  • avatar
    dukeisduke

    Just call it the Crosstrek Zombie Edition.

  • avatar
    brandloyalty

    Will be interesting to see if it can simulate a low gear for engine braking on descents.

    • 0 avatar
      Wheatridger

      That shouldn’t be any problem. My C-Max Energi holds speed on hills when I activate extra regeneration on descents, and when I add a shift to “Low gear,” it’s like it’s dragging an anchor! Easily as much resistance as shifting a normal car to third, but you’re getting free miles out of it.

  • avatar
    maui_zaui

    The last Crosstrek hybrid was killed because it was awful. It cost more, weighed more, and only managed to roughly get 2mpg better than the non-hybrid version. Seeing as to how they’re supposed to be borrowing Toyota’s hybrid tech for this new plug-in version, hopefully it will do a little better with the mpgs.

    • 0 avatar
      Luke42

      Speaking as a Prius and EV entheusiast, the Crosstrek Hybrid was weaksauce.

      They missed the same thing GM missed with the 2008-2010 Malibu mild hybrid. Yes, green car people like to make a statement — but the statement doesn’t count if the window sticker doesn’t have a high MPG number.

      • 0 avatar
        rudiger

        The 2008 Malibu mild hybrid was okay at first. Yeah, fuel mileage wasn’t that much better but the cost for the hybrid was only like $842 more.
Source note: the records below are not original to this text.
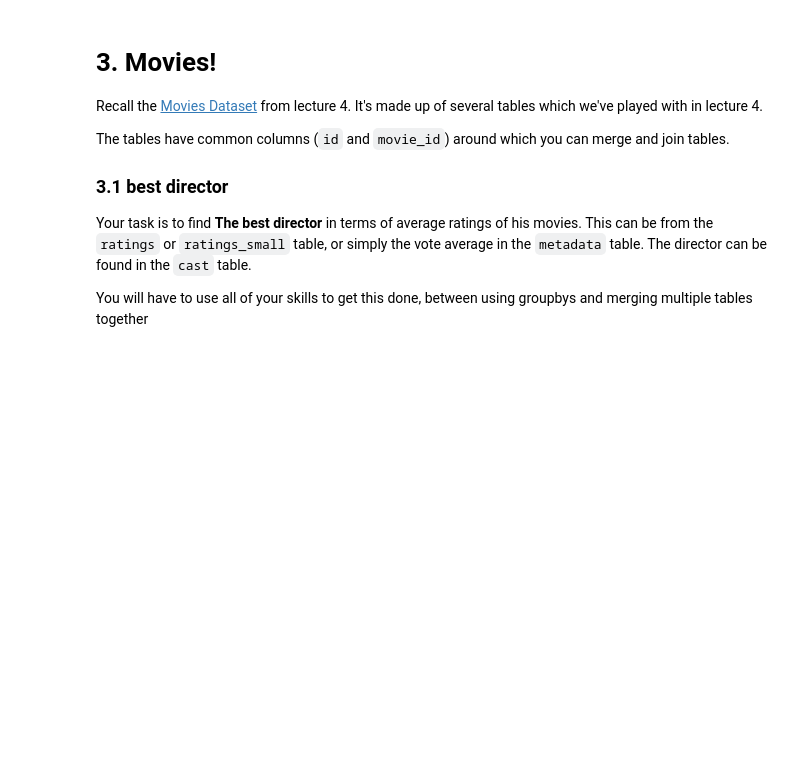
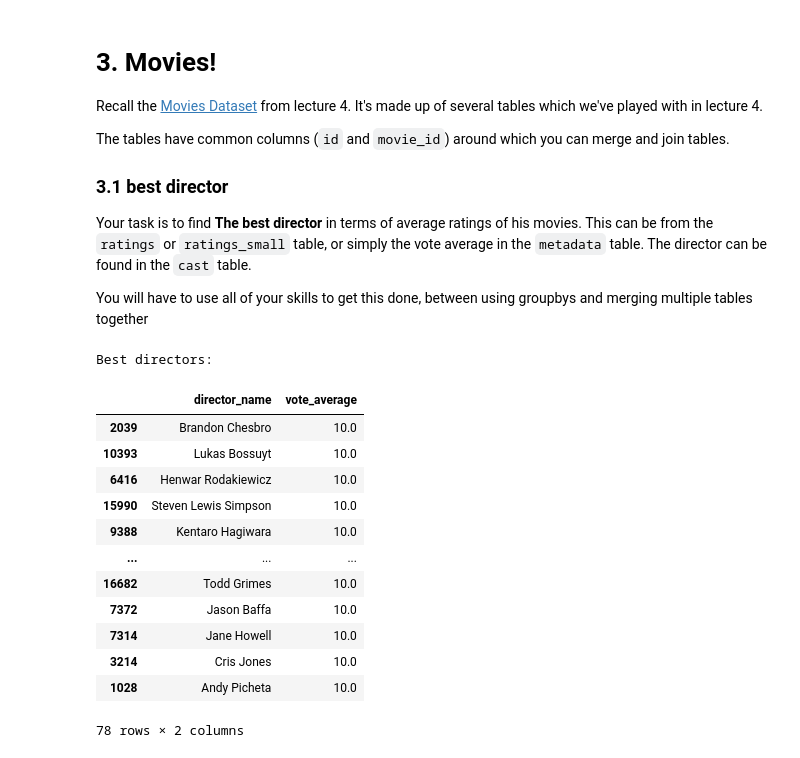
Before and after one commit to cb-ds-1/m2-3-exploration, a Jupyter notebook: workshop.ipynb, the cells around one changed output. Drawn from its saved outputs; the diff is of its cells as text; code cells hidden in the pictures; blank space fills up the shorter version.

```diff
--- a/workshop.ipynb
+++ b/workshop.ipynb
@@ -70,3 +202,41 @@ The tables have common columns (`id` and `movie_id`) around which you can merge
 Your task is to find **The best director** in terms of average ratings of his movies. This can be from the `ratings` or `ratings_small` table, or simply the vote average in the `metadata` table. The director can be found in the `cast` table.
 
 You will have to use all of your skills to get this done, between using groupbys and merging multiple tables together
+# %%
+df_credits = pd.read_csv('data/archive/credits.csv')
+df_movies = pd.read_csv('data/archive/movies_metadata.csv')
+# %%
+df_credits.crew = df_credits.crew.apply(eval)
+# %%
+def find_director(credit_crew):
+    dir_name = None
+    for info in credit_crew:
+        if info['job'] == 'Director':
+            dir_name = info['name']
+    return dir_name
+
+df_credits['director_name'] = df_credits.crew.apply(find_director)
+# %%
+df_id_directors = df_credits[['id', 'director_name']]
+df_id_directors= df_id_directors.astype({"id": str})
+df_id_ratings= df_movies[['id', 'vote_average' ]]
+df_merge = pd.merge(df_id_directors, df_id_ratings, on = 'id')
+df_best_director = df_merge.groupby('director_name').mean().reset_index().sort_values('vote_average', ascending = False)
+df_best_director = df_best_director[df_best_director['vote_average']==10.0]
+print('Best directors: ')
+df_best_director
+# %% [output]
+Best directors:
+|  | director_name | vote_average |
+| 2039 | Brandon Chesbro | 10.0 |
+| 10393 | Lukas Bossuyt | 10.0 |
+| 6416 | Henwar Rodakiewicz | 10.0 |
+| 15990 | Steven Lewis Simpson | 10.0 |
+| 9388 | Kentaro Hagiwara | 10.0 |
+| ... | ... | ... |
+| 16682 | Todd Grimes | 10.0 |
+| 7372 | Jason Baffa | 10.0 |
+| 7314 | Jane Howell | 10.0 |
+| 3214 | Cris Jones | 10.0 |
+| 1028 | Andy Picheta | 10.0 |
+78 rows × 2 columns
```
Also changed, not shown: parts of 10 cells of this notebook.
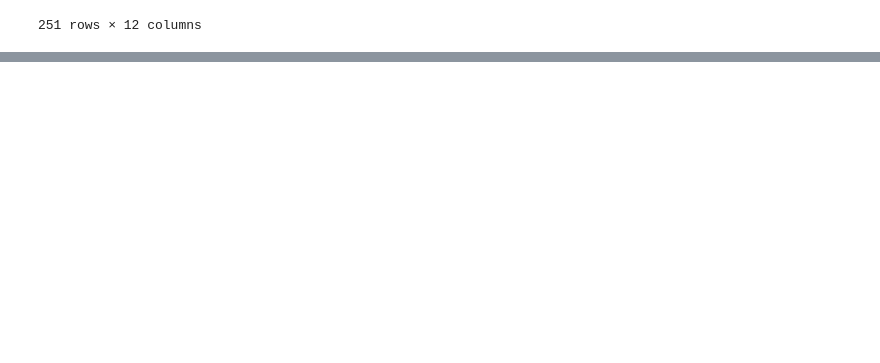
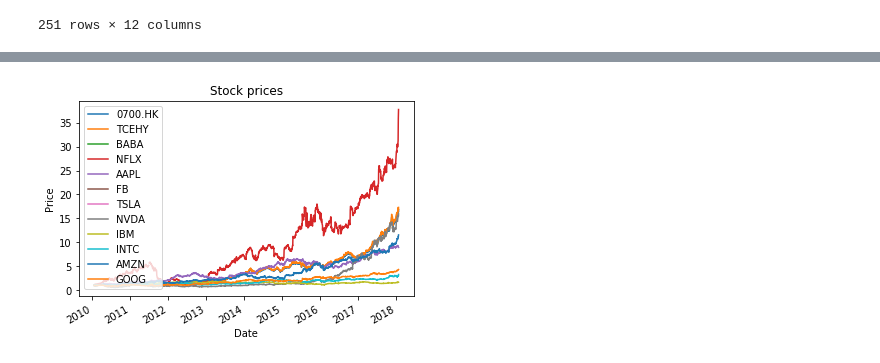
Before and after one commit to Oadegbite/Projects, a Jupyter notebook: UdacityFinacialCourse/TestBox.ipynb, the cells around one changed output, grey strips where cells are left out. Saved outputs shown, nothing was run; the diff lists cells and outputs as text; code cells hidden in the pictures; blank space fills up the shorter version.

```diff
--- a/UdacityFinacialCourse/TestBox.ipynb
+++ b/UdacityFinacialCourse/TestBox.ipynb
@@ -397,0 +455,6 @@ df
+# %%
+def dfPlot(dataFrame,title="Stock prices"):
+    ax = dataFrame.plot(title=title,fontsize=10)
+    ax.set_xlabel("Date")
+    ax.set_ylabel("Price")
+    plt.show()
@@ -397,0 +464,4 @@ df
+# %%
+dfPlot(testdef)
+# %% [output]
+[figure, added]
```
Also changed, not shown: parts of 60 cells of this notebook, 2 other files.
For that little bit of extra coin, it was a good deal.

        Then some greedy bastards at GM decided that wasn’t close enough to the premium others were charging for their (much better) hybrids so they quickly tripled the price for the Malibu Hybrid to over $2500. Suddenly, the Malibu Hybrid wasn’t worth anywhere near what they wanted for one and they immediately languished on dealer lots.

    • 0 avatar
      brandloyalty

      How did they manage to make it so bad? The Escape Hybrid gets 40% better mileage than the non-hybrid version.

      • 0 avatar
        Luke42

        Hybrids aren’t magic, and there are a lot of different hybrid systems.

        If you took the HSD out of a Prius, it would still be a verry efficient car.

        IIRC, the Subaru Crosstrek Hybrid was something comparable to the belt-alternator-starter mild hybrid system. Basically, they just put a bigger starter on the engine with integrated control programming to start/stop the motor, and provide a little extra torque at key times. These systems usually have a 36-volt traction battery, so one might argue that it is technically a hybrid system — even if it is nothing like the Toyota’s Hybrid Synergy Drive (HSD), GM’s Voltec, or GM’s 2-Mode systems.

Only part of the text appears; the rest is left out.